MESSENGER ~ 2004-present ~ MESSENGER (MErcury Surface, Space EnviroNment, GEochemistry and Ranging) became the first craft since Mariner 10 to flyby Mercury in 2008. After two subsequent flybys - October 2008 and September 2009 - it will insert itself into orbit around Mercury in March 2011 and have a nominal mission of 1 Earth year after that.
BepiColombo ~ 2013?-? ~ This is still in the planning stages. It is a joint mission between the European Space Agency (ESA) and the Japan Aerospace Exploration Agency (JAXA). It has repeatedly been scaled back and delayed due to budgetary constraints. It is currently planned to have three orbiting components that will reach Mercury in 2019 and have a 1 Earth year nominal life after that.

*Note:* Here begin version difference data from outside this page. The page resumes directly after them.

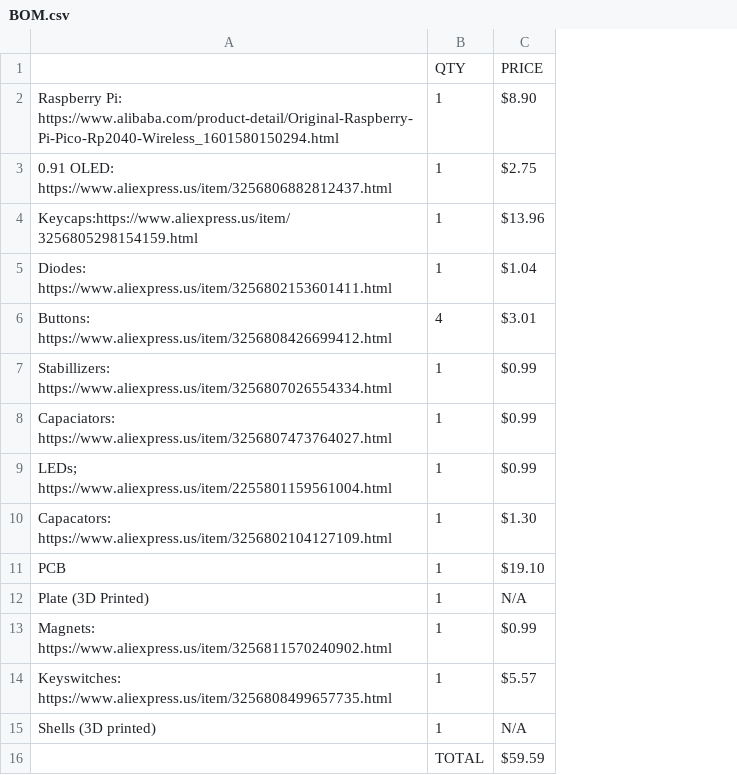
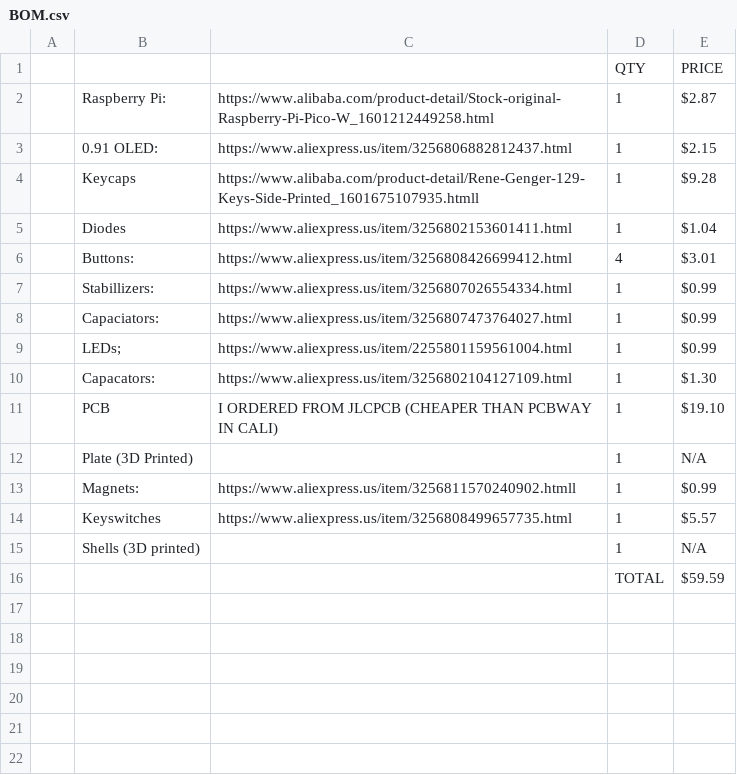
Before and after one commit to harveersmotoe-commits/KEEB-_1.0, a CSV file: BOM.csv, drawn as a sheet; removed rows and columns are numbered as before the commit, all else as after; the diff names each change by its address in the sheet, - before the commit and + after, or states it on an @@ line.

```diff
--- a/BOM.csv
+++ b/BOM.csv
-column A, rows 2-15: Raspberry Pi: https://www.alibaba.com/product-detail/Original-Raspberry-Pi-Pico-Rp2040-Wireless_1601580150294.html | 0.91 OLED: https://www.aliexpress.us/item/3256806882812437.html | Keycaps:https://www.aliexpress.us/item/3256805298154159.html | Diodes: https://www.aliexpress.us/item/3256802153601411.html | Buttons: https://www.aliexpress.us/item/3256808426699412.html | Stabillizers: https://www.aliexpress.us/item/3256807026554334.html | Capaciators: https://www.aliexpress.us/item/3256807473764027.html | LEDs; https://www.aliexpress.us/item/2255801159561004.html | Capacators: https://www.aliexpress.us/item/3256802104127109.html | PCB | Plate (3D Printed) | Magnets: https://www.aliexpress.us/item/3256811570240902.html | Keyswitches: https://www.aliexpress.us/item/3256808499657735.html | Shells (3D printed)
+column A, empty
+column B, rows 2-15: Raspberry Pi: | 0.91 OLED: | Keycaps | Diodes | Buttons: | Stabillizers: | Capaciators: | LEDs; | Capacators: | PCB | Plate (3D Printed) | Magnets: | Keyswitches | Shells (3D printed)
+column C, rows 2-14: https://www.alibaba.com/product-detail/Stock-original-Raspberry-Pi-Pico-W_1601212449258.html | https://www.aliexpress.us/item/3256806882812437.html | https://www.alibaba.com/product-detail/Rene-Genger-129-Keys-Side-Printed_1601675107935.htmll | https://www.aliexpress.us/item/3256802153601411.html | https://www.aliexpress.us/item/3256808426699412.html | https://www.aliexpress.us/item/3256807026554334.html | https://www.aliexpress.us/item/3256807473764027.html | https://www.aliexpress.us/item/2255801159561004.html | https://www.aliexpress.us/item/3256802104127109.html | I ORDERED FROM JLCPCB (CHEAPER THAN PCBWAY IN CALI) |  | https://www.aliexpress.us/item/3256811570240902.htmll | https://www.aliexpress.us/item/3256808499657735.html
-E2: $8.90
+E2: $2.87
-E3: $2.75
+E3: $2.15
-E4: $13.96
+E4: $9.28
```
Also changed, not shown: 1 other file.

The following table presents selected information from NASA's planetary factsheet.
|Perigee (106 km)||0.3633|
|Mean Orbital Distance (106 km)||0.3844|
|Apogee (106 km)||0.4055|
|Average Orbital Velocity (km/s)||1.023|
|Orbital Inclination (from Earth's orbit)||5.145|
|Equatorial Radius (km)||1738.1|
|Polar Radius (km)||1736.0|
|Volume (1010 km3)||2.1958|
|Ellipticity (variation from sphere)||0.0012|
|Axial Tilt (from Earth's geographic North)||6.68°|
|Mass (1024 kg)||0.07349|
|Escape Velocity (km/s)||2.38|
|Surface Pressure (bars)||≈3·10-15|
|Total Mass of Atmosphere (kg)||~25,000|
|Length of Day (hours)||27.3217|
|Tropical Orbital Period (days)||29.53|
|Visual Geometric Albedo||0.12|
|Black-Body Temperature (K)||274.5|
|Average Surface Temperature (Celsius)||≈-170° to +130°|